The 2009 corruption perception index released by the Berlin-based watchdog Transparency International shows that most countries in the Balkans have not improved their position in the global anti-corruption index.
With the exception of Montengro, there appears to have been little impact on the fight against corruption despite actions taken to tackle the problem and promises by heads of government to cut corruption in the run-up to EU membership, the survey shows.
The index showed that Croatia is considered as the least corrupt country in the region, ranked in 66th place, followed by Montenegro at 69th, Romania, Bulgaria and Macedonia tied at 71th, Serbia at 83th, Albania at 95th and Bosnia ranked 99th.

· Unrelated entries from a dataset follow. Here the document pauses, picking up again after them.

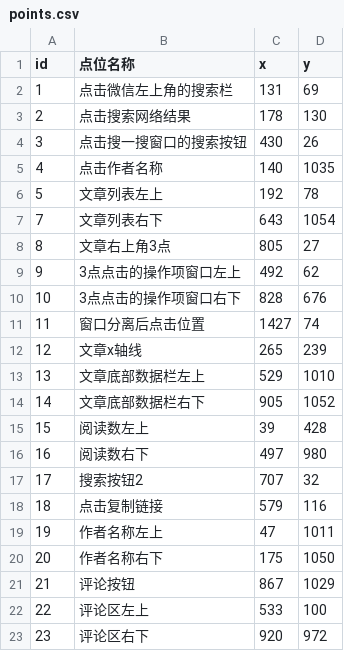
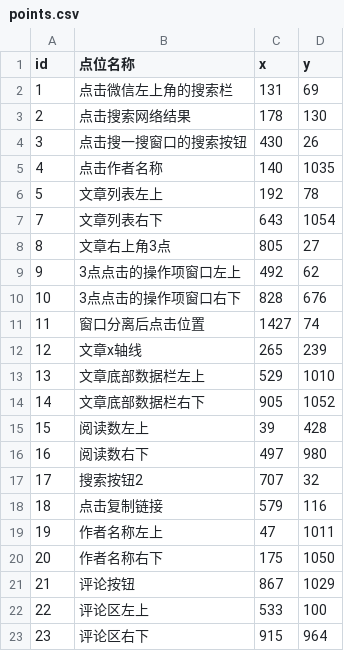
Before and after one commit to hong2301/wechat-article-collector, a CSV file: config/points.csv, drawn as a sheet.

```diff
--- a/config/points.csv
+++ b/config/points.csv
@@ -22,2 +22,2 @@
 22,评论区左上,533,100
-23,评论区右下,920,972
+23,评论区右下,915,964
```
Also changed, not shown: 3 other files.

Last year’s index showed these countries at a comparable position, with some countries actually slipping. Only Montenegro increased its ranking by a margin of more than ten, rising from 85th place in the 2008 survey. Albania fell from 85th place, and Croatia slipped from 62nd place in 2008.
“Stemming corruption requires strong oversight by parliaments, a well performing judiciary, independent and properly resourced audit and anti-corruption agencies, vigorous law enforcement, transparency in public budgets, revenue and aid flows, as well as space for independent media and a vibrant civil society,” said Huguette Labelle, Chair of Transparency International in a statement released with the report on Tuesday.
The vast majority of the 180 countries included in the 2009 index score below five on a scale starting at zero, where zero is perceived to be highly corrupt, to 10 – where a country is perceived to have low levels of corruption. The CPI measures the perceived levels of public sector corruption in a given country and is a composite index, drawing on some of 13 different expert and business surveys.
Commenting on the report, Transparency International’s Bosnia representative Emir Djikic told journalists; “Bosnia enters the period of dangerous uncertainty, and corruption becomes a dominant problem that endangers implementation of overall reforms.”
“It is essential to implement necessary anti-corruption laws as soon as possible, and to begin with their implementation in order for Bosnia to be able to compete with other countries in the region,” Djikic said describing the current processing of corruption in Bosnia as “absolutely unsatisfactory”.
Another report released last week by the European Association of Chambers of Commerce and Industry on the Western Balkans also points out the lack of progress in the region, noting that failure to tackle corruption is hindering foreign direct investments.
“Two factors above all hinder the establishment of a healthy environment for FDI (foreign direct investment) in the region. The first one relates to existing corruption practices and the second to the uncertainty or unpredictability of the legal and regulatory framework,” notes the report, which is co-financed by the European Commission.
According to a survey presented in the report, 52 per cent of entrepreneurs in the region remain dissatisfied with the existing legal framework in their country, claiming that it does not prove a reliable tool for resolving disputes between their businesses and public authorities.
“In spite of an increasingly positive appraisal of the overall climate for FDI in the region, significant gaps remain between the current situation and the potential for investments,” the document stresses.